Word for word, repeat the data that follows. Do not include the pictures.

[[ Records shown, beginning ]]

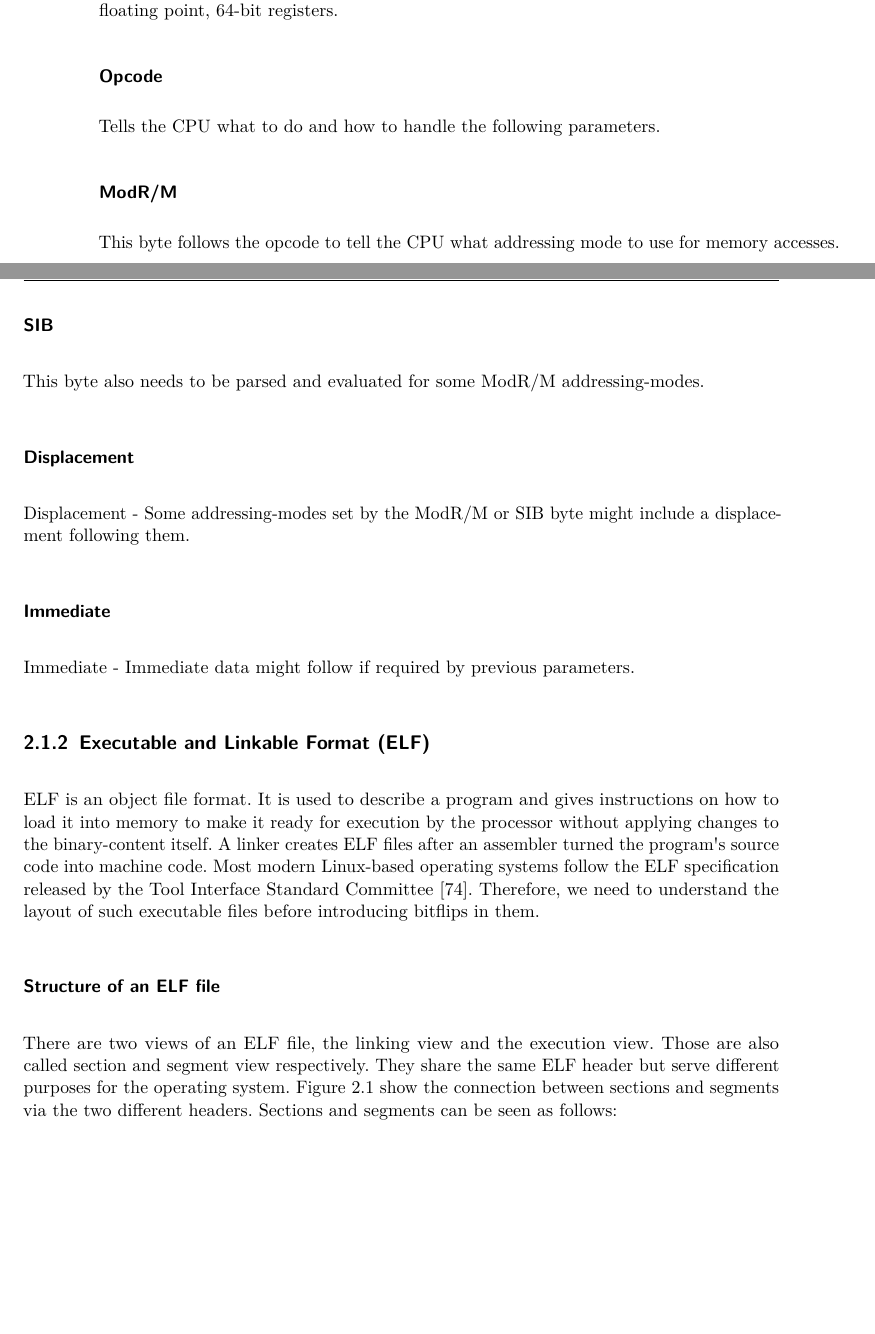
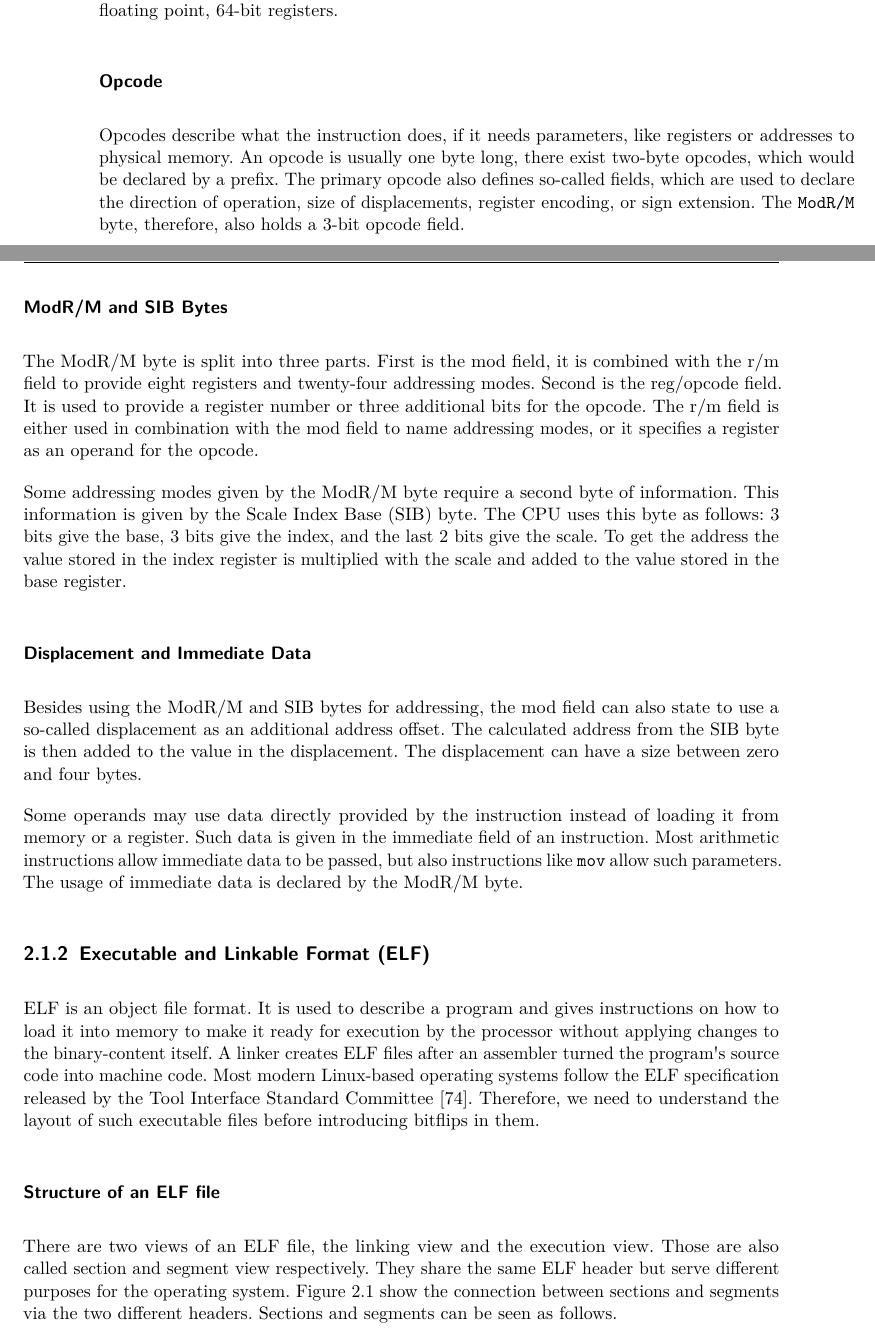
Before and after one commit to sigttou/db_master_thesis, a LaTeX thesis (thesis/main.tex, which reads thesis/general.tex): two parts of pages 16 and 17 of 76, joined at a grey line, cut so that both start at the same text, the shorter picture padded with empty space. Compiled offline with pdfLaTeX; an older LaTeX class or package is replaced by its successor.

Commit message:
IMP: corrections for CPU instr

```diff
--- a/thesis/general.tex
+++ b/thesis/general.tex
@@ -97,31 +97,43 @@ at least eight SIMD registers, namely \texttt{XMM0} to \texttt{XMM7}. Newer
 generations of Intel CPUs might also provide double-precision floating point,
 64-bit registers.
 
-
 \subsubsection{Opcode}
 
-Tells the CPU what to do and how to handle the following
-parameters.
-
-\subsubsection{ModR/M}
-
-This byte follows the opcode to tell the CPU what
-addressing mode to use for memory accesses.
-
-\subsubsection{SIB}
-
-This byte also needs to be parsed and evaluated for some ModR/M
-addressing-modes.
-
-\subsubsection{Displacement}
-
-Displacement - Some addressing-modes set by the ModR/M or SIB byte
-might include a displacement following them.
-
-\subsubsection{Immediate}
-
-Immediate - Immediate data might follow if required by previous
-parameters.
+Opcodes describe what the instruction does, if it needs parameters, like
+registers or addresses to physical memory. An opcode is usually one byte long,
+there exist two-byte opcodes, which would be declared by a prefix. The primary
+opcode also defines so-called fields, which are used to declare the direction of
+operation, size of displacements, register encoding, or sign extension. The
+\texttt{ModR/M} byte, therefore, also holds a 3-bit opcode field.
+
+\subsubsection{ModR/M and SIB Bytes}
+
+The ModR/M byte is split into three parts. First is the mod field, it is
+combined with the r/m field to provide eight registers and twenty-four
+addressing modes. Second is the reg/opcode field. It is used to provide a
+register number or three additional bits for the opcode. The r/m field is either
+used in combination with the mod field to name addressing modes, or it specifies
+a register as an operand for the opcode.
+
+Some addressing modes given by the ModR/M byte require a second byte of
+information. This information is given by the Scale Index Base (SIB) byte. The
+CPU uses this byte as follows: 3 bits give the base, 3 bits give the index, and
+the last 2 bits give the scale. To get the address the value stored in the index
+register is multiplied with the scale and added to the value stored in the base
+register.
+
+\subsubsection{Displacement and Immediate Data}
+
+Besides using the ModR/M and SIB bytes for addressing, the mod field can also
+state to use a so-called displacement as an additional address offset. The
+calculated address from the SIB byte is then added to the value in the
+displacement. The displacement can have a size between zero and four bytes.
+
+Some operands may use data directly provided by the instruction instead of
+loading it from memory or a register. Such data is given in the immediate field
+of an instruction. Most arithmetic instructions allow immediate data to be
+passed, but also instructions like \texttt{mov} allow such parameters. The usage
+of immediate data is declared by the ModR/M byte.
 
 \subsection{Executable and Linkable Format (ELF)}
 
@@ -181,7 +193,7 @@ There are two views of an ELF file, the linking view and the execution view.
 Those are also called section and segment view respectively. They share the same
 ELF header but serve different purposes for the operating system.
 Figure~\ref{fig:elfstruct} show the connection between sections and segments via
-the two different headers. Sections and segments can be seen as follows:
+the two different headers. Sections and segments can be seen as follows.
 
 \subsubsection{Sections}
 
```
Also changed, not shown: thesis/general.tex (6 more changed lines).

[[ Records shown, end ]]

[Exercise output]
Before and after one commit to sigttou/db_master_thesis, a LaTeX thesis (thesis/main.tex, which reads thesis/general.tex): two parts of pages 16 and 17 of 76, joined at a grey line, cut so that both start at the same text, the shorter picture padded with empty space. Compiled offline with pdfLaTeX; an older LaTeX class or package is replaced by its successor.

Commit message:
IMP: corrections for CPU instr

```diff
--- a/thesis/general.tex
+++ b/thesis/general.tex
@@ -97,31 +97,43 @@ at least eight SIMD registers, namely \texttt{XMM0} to \texttt{XMM7}. Newer
 generations of Intel CPUs might also provide double-precision floating point,
 64-bit registers.
 
-
 \subsubsection{Opcode}
 
-Tells the CPU what to do and how to handle the following
-parameters.
-
-\subsubsection{ModR/M}
-
-This byte follows the opcode to tell the CPU what
-addressing mode to use for memory accesses.
-
-\subsubsection{SIB}
-
-This byte also needs to be parsed and evaluated for some ModR/M
-addressing-modes.
-
-\subsubsection{Displacement}
-
-Displacement - Some addressing-modes set by the ModR/M or SIB byte
-might include a displacement following them.
-
-\subsubsection{Immediate}
-
-Immediate - Immediate data might follow if required by previous
-parameters.
+Opcodes describe what the instruction does, if it needs parameters, like
+registers or addresses to physical memory. An opcode is usually one byte long,
+there exist two-byte opcodes, which would be declared by a prefix. The primary
+opcode also defines so-called fields, which are used to declare the direction of
+operation, size of displacements, register encoding, or sign extension. The
+\texttt{ModR/M} byte, therefore, also holds a 3-bit opcode field.
+
+\subsubsection{ModR/M and SIB Bytes}
+
+The ModR/M byte is split into three parts. First is the mod field, it is
+combined with the r/m field to provide eight registers and twenty-four
+addressing modes. Second is the reg/opcode field. It is used to provide a
+register number or three additional bits for the opcode. The r/m field is either
+used in combination with the mod field to name addressing modes, or it specifies
+a register as an operand for the opcode.
+
+Some addressing modes given by the ModR/M byte require a second byte of
+information. This information is given by the Scale Index Base (SIB) byte. The
+CPU uses this byte as follows: 3 bits give the base, 3 bits give the index, and
+the last 2 bits give the scale. To get the address the value stored in the index
+register is multiplied with the scale and added to the value stored in the base
+register.
+
+\subsubsection{Displacement and Immediate Data}
+
+Besides using the ModR/M and SIB bytes for addressing, the mod field can also
+state to use a so-called displacement as an additional address offset. The
+calculated address from the SIB byte is then added to the value in the
+displacement. The displacement can have a size between zero and four bytes.
+
+Some operands may use data directly provided by the instruction instead of
+loading it from memory or a register. Such data is given in the immediate field
+of an instruction. Most arithmetic instructions allow immediate data to be
+passed, but also instructions like \texttt{mov} allow such parameters. The usage
+of immediate data is declared by the ModR/M byte.
 
 \subsection{Executable and Linkable Format (ELF)}
 
@@ -181,7 +193,7 @@ There are two views of an ELF file, the linking view and the execution view.
 Those are also called section and segment view respectively. They share the same
 ELF header but serve different purposes for the operating system.
 Figure~\ref{fig:elfstruct} show the connection between sections and segments via
-the two different headers. Sections and segments can be seen as follows:
+the two different headers. Sections and segments can be seen as follows.
 
 \subsubsection{Sections}
 
```
Also changed, not shown: thesis/general.tex (6 more changed lines).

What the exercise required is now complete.